  • If you have removed the garbage, I would try to follow the sequence that plants would colonize naturally. Start by waiting for another crop of weeds and brambles to appear and cover the soil to stabilize it from being washed away by rain, but keep the brambles in check by cutting them down each year. Then add quick growing species like goldenrod and fireweed that will build up humus in the soil. Growing trees from seed will take years, and germination rates are often very low.
    – alephzero
    Aug 10, 2021 at 19:52
  • Seeds might germinate easily in a mixture of woodchips and water, but they won't grow unless their roots find some soil.

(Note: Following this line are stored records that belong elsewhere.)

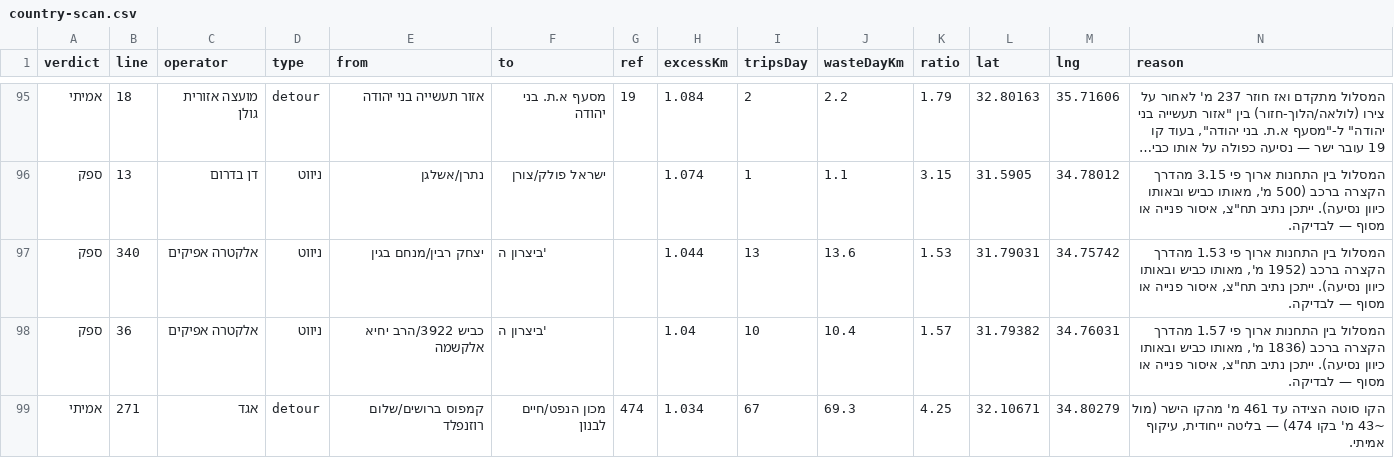
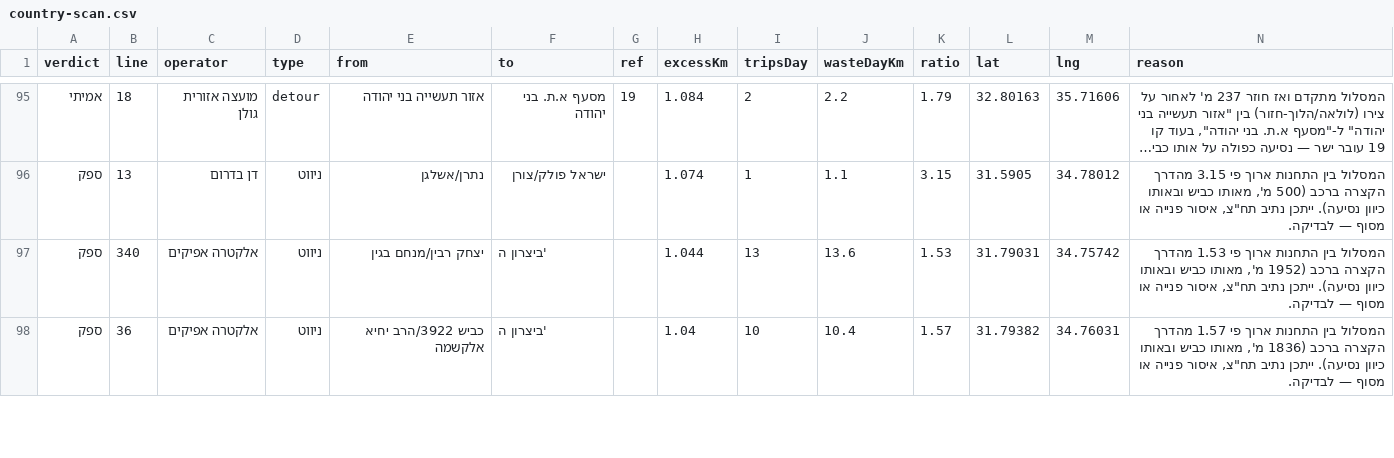
Before and after one commit to Transit-Freak/kav-bug, a CSV file: country-scan.csv, drawn as a sheet; only a part is shown, gaps mark what is left out; long unchanged cells end in …; the diff covers the shown part only; the diff names each change by its address in the sheet, - before the commit and + after, or states it on an @@ line.

```diff
--- a/country-scan.csv
+++ b/country-scan.csv
-row 99: אמיתי | 271 | אגד | detour | קמפוס ברושים/שלום רוזנפלד | מכון הנפט/חיים לבנון | 474 | 1.034 | 67 | 69.3 | 4.25 | 32.10671 | 34.80279 | הקו סוטה הצידה עד 461 מ' מהקו הישר (מול ~43 מ' בקו 474) — בליטה ייחודית, עיקוף אמיתי.
```
Also changed, not shown: 8 edited cells elsewhere in this file, 5 other files.
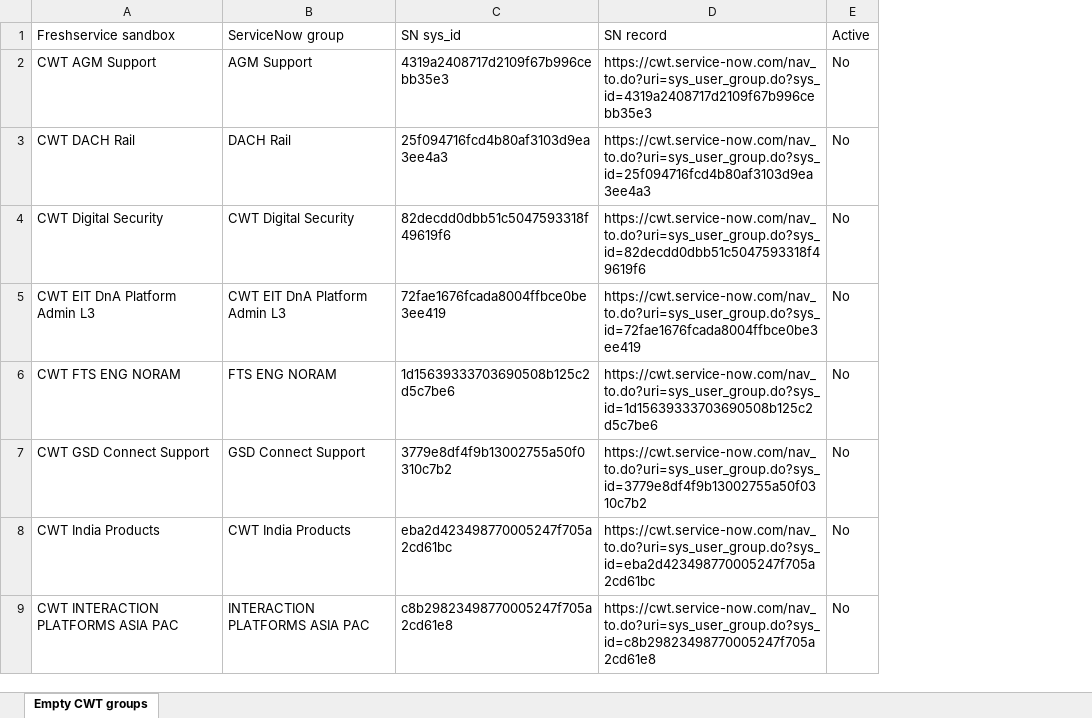
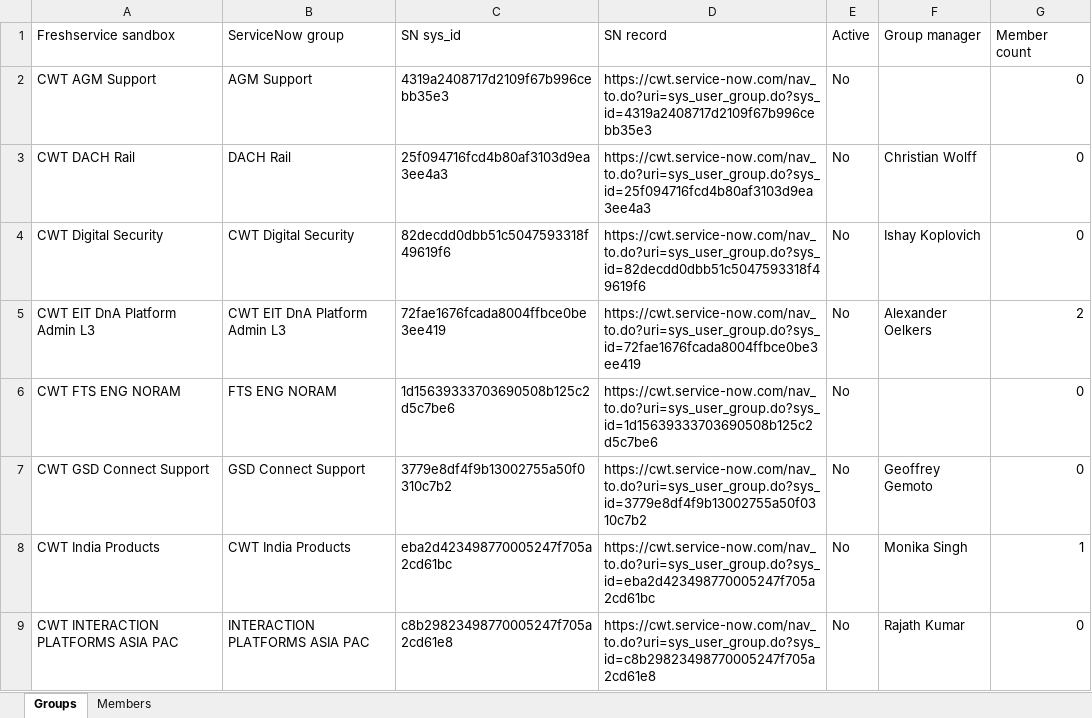
Before and after one commit to Keerthivasan002/LTM_MIG_Article, an Excel workbook: agent_groups/sandbox/empty-cwt-groups-servicenow.xlsx, sheet Groups, drawn as a sheet; only a part is shown; values as stored, in another font and other column widths than the file's, no borders; the diff names each change by its address in the sheet, - before the commit and + after, or states it on an @@ line.

```diff
--- a/agent_groups/sandbox/empty-cwt-groups-servicenow.xlsx (sheet Groups)
+++ b/agent_groups/sandbox/empty-cwt-groups-servicenow.xlsx (sheet Groups)
-sheet tab: Empty CWT groups
+sheet tab: Groups
+sheet tab: Members
+column F (Group manager), rows 3-9: Christian Wolff | Ishay Koplovich | Alexander Oelkers |  | Geoffrey Gemoto | Monika Singh | Rajath Kumar
+column G (Member count), rows 2-9: 0 | 0 | 0 | 2 | 0 | 0 | 1 | 0
```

    – alephzero
    Aug 10, 2021 at 19:54
  • @alephzero That is more or less what I have been doing so far. I remove the garbage, cut the brambles/weeds and drop in place, cover bare areas left by large pieces of garbage or sparse brambles with arborist chips, and plant natives by hand. This season I will try sowing some quick growing species as well. I'm just wondering how I can encourage these other native shrubs to grow. Germinating and planting individually is time and labour intensive for the size/terrain.
    – hwm
    Aug 10, 2021 at 20:07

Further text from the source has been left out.